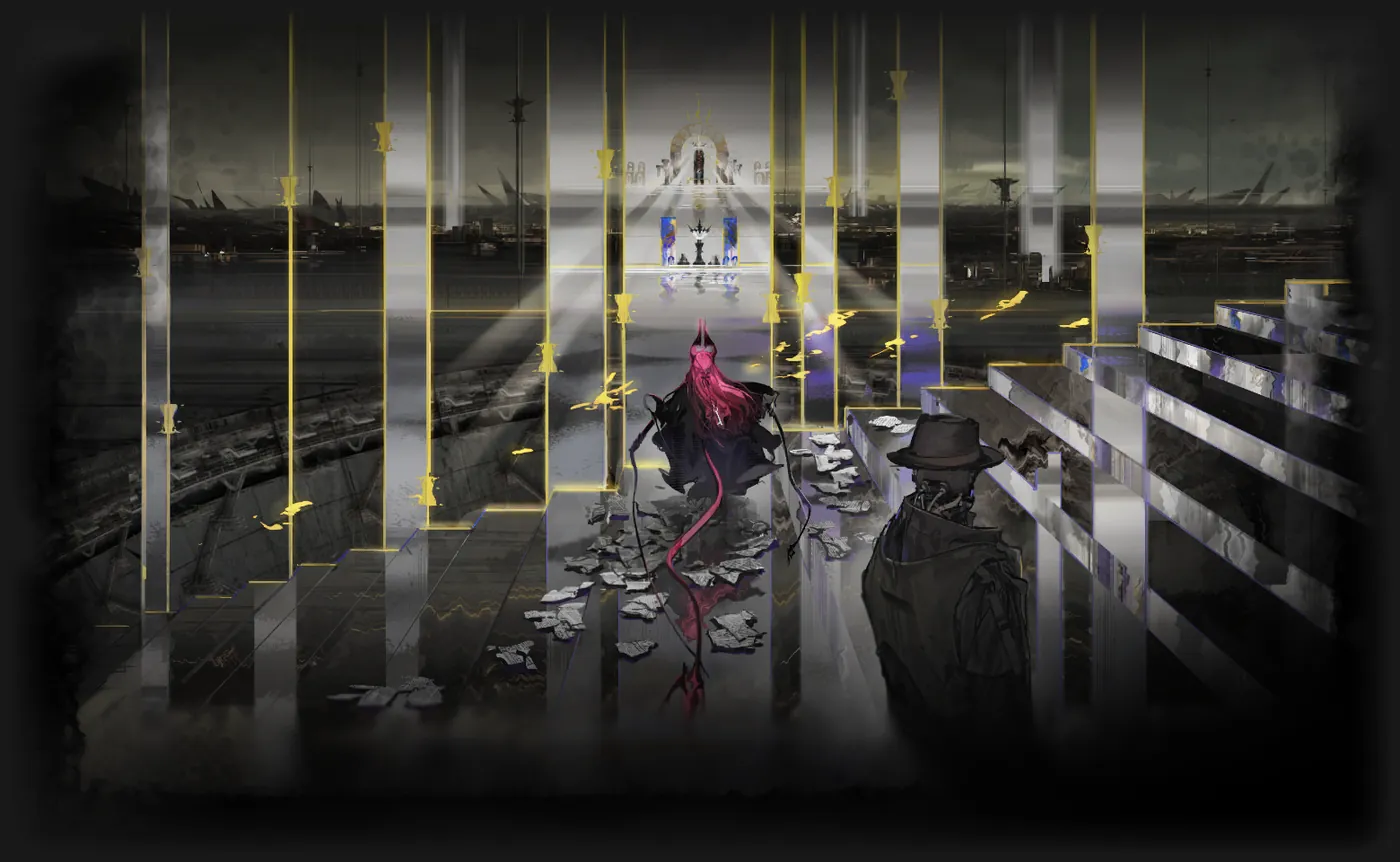
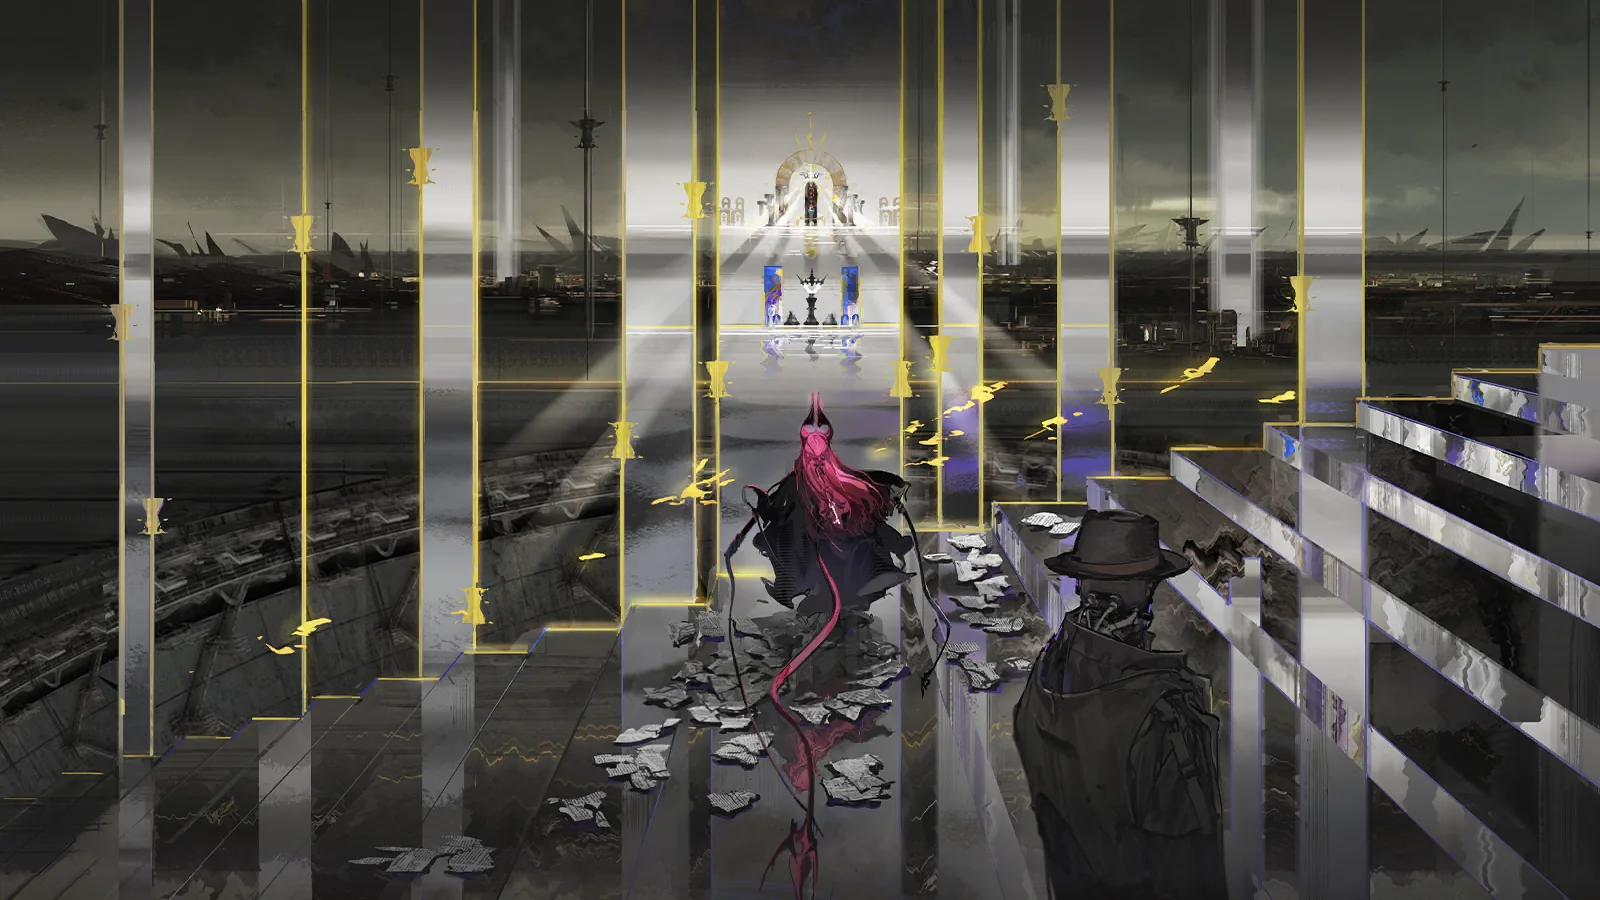
통합전략 테마 — 테마색 조명(주색 빛·보조색 안개·비네트)과 카드 윗변 빛·호버 빛무리, 배경 키비주얼을 스토리 컷씬판 고해상도(1600×900)로 교체

diff --git a/app/globals.css b/app/globals.css
@@ -14648,7 +14648,8 @@ html.rg-theme {
   height: 100%;
   object-fit: cover;
   object-position: 68% 22%;
-  opacity: 0.3;
+  opacity: 0.4;   /* 0.3 → 0.4 (2026-10-17 테마 조명과 함께 — 대비는 비네트가 지킨다) */
+  filter: saturate(1.15);
   pointer-events: none;
   -webkit-mask-image: linear-gradient(180deg, #000 0, #000 32%, transparent 82%);
   mask-image: linear-gradient(180deg, #000 0, #000 32%, transparent 82%);
@@ -14662,6 +14663,52 @@ html.rg-theme.rg6 .rg-kv-page {
   transform: translateY(10%);
   -webkit-mask-image: linear-gradient(180deg, transparent 0, #000 6%, #000 32%, transparent 82%);
   mask-image: linear-gradient(180deg, transparent 0, #000 6%, #000 32%, transparent 82%);
+}
+/* ── 테마 조명 (사용자 요청 2026-10-17 "테마별 배경·색감 좀 더 예쁘게") ──
+   배경이 '어두운 단색 + 흐린 그림'뿐이라 밋밋했다. 키비주얼 **위**에 얇은 조명 한 장을 덮는다:
+   ① 인물 쪽(오른쪽 위)에 테마 주색 빛 ② 왼쪽 아래에 보조색 안개 ③ 가장자리를 눌러 주는 비네트.
+   그림 자체는 조금 더 살리고(불투명도 0.3 → 0.4, 채도 살짝) — 글 대비는 비네트·카드 바탕이 지킨다.
+   색은 테마마다 --rgglow(주) · --rgglow2(보조) 두 개만 고른다. */
+.rg,
+html.rg-theme {
+  --rgglow: #c23b4e;
+  --rgglow2: #c9a35c;
+}
+.rg.rg2, html.rg-theme.rg2 { --rgglow: #3f8fe0; --rgglow2: #4fd2e6; }
+.rg.rg3, html.rg-theme.rg3 { --rgglow: #a9c6e0; --rgglow2: #e6ecf4; }
+.rg.rg4, html.rg-theme.rg4 { --rgglow: #a01e2c; --rgglow2: #c47a33; }
+.rg.rg5, html.rg-theme.rg5 { --rgglow: #f0a0c0; --rgglow2: #c9a7e8; }
+.rg.rg6, html.rg-theme.rg6 { --rgglow: #1fb59e; --rgglow2: #c9b27c; }
+.rg:has(.rg-kv-page)::after {
+  content: "";
+  position: fixed;
+  inset: 0;
+  z-index: -1;
+  pointer-events: none;
+  background:
+    radial-gradient(ellipse 55% 45% at 72% 18%, color-mix(in srgb, var(--rgglow) 22%, transparent), transparent 70%),
+    radial-gradient(ellipse 50% 40% at 12% 100%, color-mix(in srgb, var(--rgglow2) 12%, transparent), transparent 70%),
+    radial-gradient(ellipse 110% 85% at 55% 35%, transparent 55%, color-mix(in srgb, var(--rgbg) 80%, #000) 100%);
+}
+/* 카드 — 윗변에 테마빛 한 줄, 올리면 은은한 빛무리 */
+.rg .rg-zonecard,
+.rg .rg-sec-card,
+.rg .rg-zone,
+.rg .rg-relic,
+.rg .rg-ending,
+.rg .rg-visitor,
+.rg .rg-enemy-cell {
+  box-shadow: inset 0 1px 0 color-mix(in srgb, var(--rgglow) 28%, transparent);
+  transition: border-color 0.15s, box-shadow 0.2s;
+}
+.rg .rg-zonecard:hover,
+.rg .rg-sec-card:hover,
+.rg .rg-relic:hover,
+.rg .rg-ending:hover,
+.rg .rg-visitor:hover,
+.rg .rg-enemy-cell:hover {
+  box-shadow: inset 0 1px 0 color-mix(in srgb, var(--rgglow) 55%, transparent),
+    0 0 18px color-mix(in srgb, var(--rgglow) 22%, transparent);
 }
 /* ⚠ 본문에 z-index 를 일괄로 걸면 안 된다 — .rg-head(z 5)·.rg-headtools(z 30) 처럼
    원래 층이 있던 요소까지 1로 눌려, 테마 변경 드롭다운이 탭 줄 **뒤로** 들어가 눌리지

diff --git a/app/rogue.tsx b/app/rogue.tsx
@@ -67,6 +67,9 @@ function routesFor(id: string): StageRoutes | undefined {
 // 게임연결·리플레이 배포 스위치 — 2026-07-26 켜짐(사용자 지시). 끄면 진입 버튼
 // (BridgeTopicButton)만 사라지고 인식 파이프라인은 죽은 경로로 남는다.
 const BRIDGE_LIVE = true;
+/* 테마 키비주얼 캐시 키 — R2 그림은 30일 캐시라 같은 파일명으로 갈아 끼우면 옛 그림이 남는다. 그림을 바꾸면 올린다
+   (2026-10-17 스토리 컷씬판 1600×900 으로 교체). */
+const KV_VER = "20261017";
 
 // 스샷 레이더 도움말 — 순수 설명 전용 모달 (입력 기능은 페이지 레벨 자동인식이 전담)
 const LensHelpModal = lazy(() => import("./lens/help"));
@@ -2925,7 +2928,7 @@ export default function RogueGuide({ initialTopic }: {
         {/* 테마 키비주얼 — 히어로 상자가 아니라 **페이지 배경**으로 깔린다
             (사용자 제안 2026-09-20). 스크롤과 무관하게 제자리(fixed), 아래로 갈수록
             사라지는 마스크 + 낮은 불투명도라 글을 가리지 않는다. CSS: .rg-kv-page */}
-        {initialTopic && <img className="rg-kv-page" src={asset(`/rogue/kv${initialTopic.split("_")[1]}.webp`)} alt="" aria-hidden loading="lazy" decoding="async" />}
+        {initialTopic && <img className="rg-kv-page" src={asset(`/rogue/kv${initialTopic.split("_")[1]}.webp?v=${KV_VER}`)} alt="" aria-hidden loading="lazy" decoding="async" />}
         {seed && (
           <header className="rg-head">
             <div className="rg-hero">
@@ -3066,7 +3069,7 @@ export default function RogueGuide({ initialTopic }: {
     <section className={`rg${topic === "rogue_1" ? "" : " rg" + topic.split("_")[1]}`} aria-labelledby="rg-title"
       style={{ ["--rg-hue" as string]: TOPIC_HUE[topic] }}>
       {/* 테마 키비주얼 — 히어로 상자가 아니라 페이지 배경 (위 프리렌더 분기와 같은 그림) */}
-      <img className="rg-kv-page" src={asset(`/rogue/kv${topic.split("_")[1]}.webp`)} alt="" aria-hidden decoding="async" />
+      <img className="rg-kv-page" src={asset(`/rogue/kv${topic.split("_")[1]}.webp?v=${KV_VER}`)} alt="" aria-hidden decoding="async" />
       <header className="rg-head">
         <div className="rg-hero">
           <div className="rg-hero-text">

diff --git a/scripts/build-rogue.py b/scripts/build-rogue.py
@@ -1099,6 +1099,9 @@ def build_topic(tid="rogue_1", loc=None):
     # 토픽마다 불규칙해 개별 매핑. 이미 있으면 스킵 (사용자 확정 아트 2026-07-18).
     # ⚠ rogue_3 좌측 반쪽엔 CN 제목이 박혀 있어 커밋본 kv3.webp는 하늘 그라데이션
     # 보간으로 텍스트를 지운 가공본 — 삭제 후 재실행하면 텍스트가 되살아난다.
+    # ⚠ 2026-10-17 부터 커밋본 kv1~6 은 이 경로가 아니라 같은 그림의 스토리 컷씬판
+    #   avg/images/pic_rogue_<N>_kv{1|2} (1600×900, 글자·바랜 테두리 없음)이다 — 사용자 "배경 고해상도 없었나?".
+    #   N → 컷: 1·4·5·6 = kv1, 2·3 = kv2 (rogue_6 은 중섭). 아래는 파일이 없을 때만 도는 옛 폴백.
     KV_SRC = {
         "rogue_2": ("rogue_2_update/entrykeyvisuals/rogue_2_kv_1_2/rl2_home_kv12_bg1.png",
                     "rogue_2_update/entrykeyvisuals/rogue_2_kv_1_2/rl2_home_kv12_bg2.png"),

Problem to work on
In the data above, how many lines contain the word "className"? Only the number is wanted.

Reply
10